Crafting (because it’s not a fantasy game unless you have crafting. Also giant spiders.) breaks down into potion brewing, weapon and armour smithing, and runecrafting, all of which are fairly simple and customisable, with weapons and armour winding up with different stats and colours depending which materials are used. It can be dabbled in or fully experimented with, it all depends on how deep you want to get and how often you find yourself distracted by sidequests as they often lead you to useful pieces of gear.
Separate to all of that is multiplayer, which is fun in short bursts but not the main draw. You play as one member in a team of four as you run through fairly bare-bones campaign quests. It’s interesting to play with other human beings but without the drive of BioWare’s unique storytelling behind it the whole thing is reasonably forgettable. There are unlockable classes and upgradeable gear, neither of which are worth more than a paragraph by way of review. So that’s that done I guess.
With a gigantic world and an unfathomable amount of voiced dialogue options, bugs are unavoidable. Fortunately we didn’t find any that hindered our progress but they were annoying nonetheless.
During our playthrough we encountered several scenes where a line of dialogue wouldn’t appear and were left staring at the person speaking like they’d forgotten their line. The only way to progress was to skip several lines which in some situations meant missing important information. In one situation two charachters started arguing amongst themselves and then froze. After being forced to skip several lines of dialogue we were given a choice as to which of them would live, with no indication as to how things escalated to that point.
“Inquisition is a beautiful game, and the clear masterwork of the Dragon Age series.”

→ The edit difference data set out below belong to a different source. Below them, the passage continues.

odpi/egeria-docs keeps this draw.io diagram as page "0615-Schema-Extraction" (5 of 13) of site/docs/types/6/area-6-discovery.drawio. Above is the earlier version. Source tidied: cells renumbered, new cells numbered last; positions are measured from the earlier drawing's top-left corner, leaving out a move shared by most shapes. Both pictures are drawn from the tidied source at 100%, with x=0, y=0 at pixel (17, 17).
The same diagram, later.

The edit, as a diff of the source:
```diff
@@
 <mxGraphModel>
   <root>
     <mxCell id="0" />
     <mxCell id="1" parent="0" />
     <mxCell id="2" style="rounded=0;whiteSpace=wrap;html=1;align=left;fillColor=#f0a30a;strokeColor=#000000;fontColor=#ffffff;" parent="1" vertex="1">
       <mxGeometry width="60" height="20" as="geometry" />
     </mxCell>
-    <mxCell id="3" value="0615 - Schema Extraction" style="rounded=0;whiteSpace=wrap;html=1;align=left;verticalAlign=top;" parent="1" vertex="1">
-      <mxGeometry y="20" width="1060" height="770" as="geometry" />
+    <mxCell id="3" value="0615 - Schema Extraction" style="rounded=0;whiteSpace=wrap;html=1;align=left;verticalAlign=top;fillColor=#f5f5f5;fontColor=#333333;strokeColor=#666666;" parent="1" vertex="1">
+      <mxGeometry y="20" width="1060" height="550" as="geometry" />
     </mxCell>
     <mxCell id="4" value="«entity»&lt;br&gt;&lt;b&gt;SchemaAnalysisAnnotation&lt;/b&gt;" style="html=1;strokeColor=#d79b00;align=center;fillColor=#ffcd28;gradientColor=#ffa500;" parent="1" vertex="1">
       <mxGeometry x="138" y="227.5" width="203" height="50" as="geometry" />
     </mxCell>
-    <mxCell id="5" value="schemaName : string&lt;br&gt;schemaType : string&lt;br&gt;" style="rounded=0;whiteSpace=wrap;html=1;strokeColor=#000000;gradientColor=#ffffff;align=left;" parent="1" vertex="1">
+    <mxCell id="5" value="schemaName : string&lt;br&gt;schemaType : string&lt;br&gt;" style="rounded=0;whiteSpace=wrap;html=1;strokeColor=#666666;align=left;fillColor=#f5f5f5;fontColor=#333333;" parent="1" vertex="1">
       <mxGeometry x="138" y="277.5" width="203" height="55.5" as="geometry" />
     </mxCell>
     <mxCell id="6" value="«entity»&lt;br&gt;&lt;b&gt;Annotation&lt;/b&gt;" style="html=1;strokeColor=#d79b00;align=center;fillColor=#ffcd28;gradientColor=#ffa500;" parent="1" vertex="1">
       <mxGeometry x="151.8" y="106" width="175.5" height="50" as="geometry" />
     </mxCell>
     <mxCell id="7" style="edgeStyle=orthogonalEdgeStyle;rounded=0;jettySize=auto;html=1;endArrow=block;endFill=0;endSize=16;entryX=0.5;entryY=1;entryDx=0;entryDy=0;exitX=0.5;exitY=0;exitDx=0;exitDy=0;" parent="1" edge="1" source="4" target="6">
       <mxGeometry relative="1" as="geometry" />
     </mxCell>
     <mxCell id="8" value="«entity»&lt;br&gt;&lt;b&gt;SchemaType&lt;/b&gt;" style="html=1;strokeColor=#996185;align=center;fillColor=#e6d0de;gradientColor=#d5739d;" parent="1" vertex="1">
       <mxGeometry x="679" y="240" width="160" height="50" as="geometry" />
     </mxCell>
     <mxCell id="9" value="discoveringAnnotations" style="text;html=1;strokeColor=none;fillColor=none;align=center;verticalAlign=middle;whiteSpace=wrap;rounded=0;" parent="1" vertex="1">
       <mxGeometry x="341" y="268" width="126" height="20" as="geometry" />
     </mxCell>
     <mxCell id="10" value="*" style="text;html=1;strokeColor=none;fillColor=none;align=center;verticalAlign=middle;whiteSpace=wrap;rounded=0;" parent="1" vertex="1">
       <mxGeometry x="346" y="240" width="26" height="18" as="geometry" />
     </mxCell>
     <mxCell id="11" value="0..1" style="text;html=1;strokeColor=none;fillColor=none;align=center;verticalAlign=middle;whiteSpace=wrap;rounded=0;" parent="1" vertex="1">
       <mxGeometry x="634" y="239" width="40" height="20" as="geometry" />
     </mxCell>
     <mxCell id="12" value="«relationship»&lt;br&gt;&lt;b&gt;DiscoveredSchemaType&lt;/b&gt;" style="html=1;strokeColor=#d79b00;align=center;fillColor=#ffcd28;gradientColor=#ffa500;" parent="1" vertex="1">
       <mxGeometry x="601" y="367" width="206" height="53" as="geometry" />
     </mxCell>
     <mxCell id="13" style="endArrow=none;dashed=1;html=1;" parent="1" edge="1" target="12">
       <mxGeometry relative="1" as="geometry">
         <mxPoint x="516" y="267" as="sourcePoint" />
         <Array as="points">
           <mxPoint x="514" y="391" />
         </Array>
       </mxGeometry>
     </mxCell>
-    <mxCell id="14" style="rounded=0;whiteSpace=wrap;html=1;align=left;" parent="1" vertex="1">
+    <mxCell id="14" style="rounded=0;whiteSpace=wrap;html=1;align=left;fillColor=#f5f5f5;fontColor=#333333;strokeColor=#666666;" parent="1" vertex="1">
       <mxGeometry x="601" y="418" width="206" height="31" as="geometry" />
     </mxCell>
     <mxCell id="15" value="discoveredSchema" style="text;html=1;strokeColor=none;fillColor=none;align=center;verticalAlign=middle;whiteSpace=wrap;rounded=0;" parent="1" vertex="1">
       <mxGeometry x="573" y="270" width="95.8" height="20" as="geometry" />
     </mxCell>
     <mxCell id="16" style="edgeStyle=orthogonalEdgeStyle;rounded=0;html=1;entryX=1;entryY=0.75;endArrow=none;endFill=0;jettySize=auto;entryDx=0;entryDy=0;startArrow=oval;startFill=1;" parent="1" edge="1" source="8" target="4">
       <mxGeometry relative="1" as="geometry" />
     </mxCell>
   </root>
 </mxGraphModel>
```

Equally frustrating is a bug involving the import of a character from previous games. Just as an old acquaintance is introduced – assuming you entered your choices to Dragon Age: Keep– you’ll be prompted with the option to either use their default personality and appearance or import your own and redesign their look. Unfortunately the latter will switch your Inquisitors voice to the alternate voice actor, which in the case of both male and female characters is drastically different. We opted to allow this default stranger to seep its way into our lives in favour of keeping our hero intact.
Minor technical faults aside, Inquisition is a beautiful game, and the clear masterwork of the Dragon Age series. Fantasy and RPG fans should absolutely check this out but be aware that you’ll be jumping in at the deep end of a very large but entertaining pool. Fans of the series shouldn’t hesitate, Thedas has has never been so immense.
This is a top tier BioWare adventure and arguably the tipping point in this console generation.
This review is based on a review copy of Dragon Age: Inquisition for Playstation 4, provided by EA.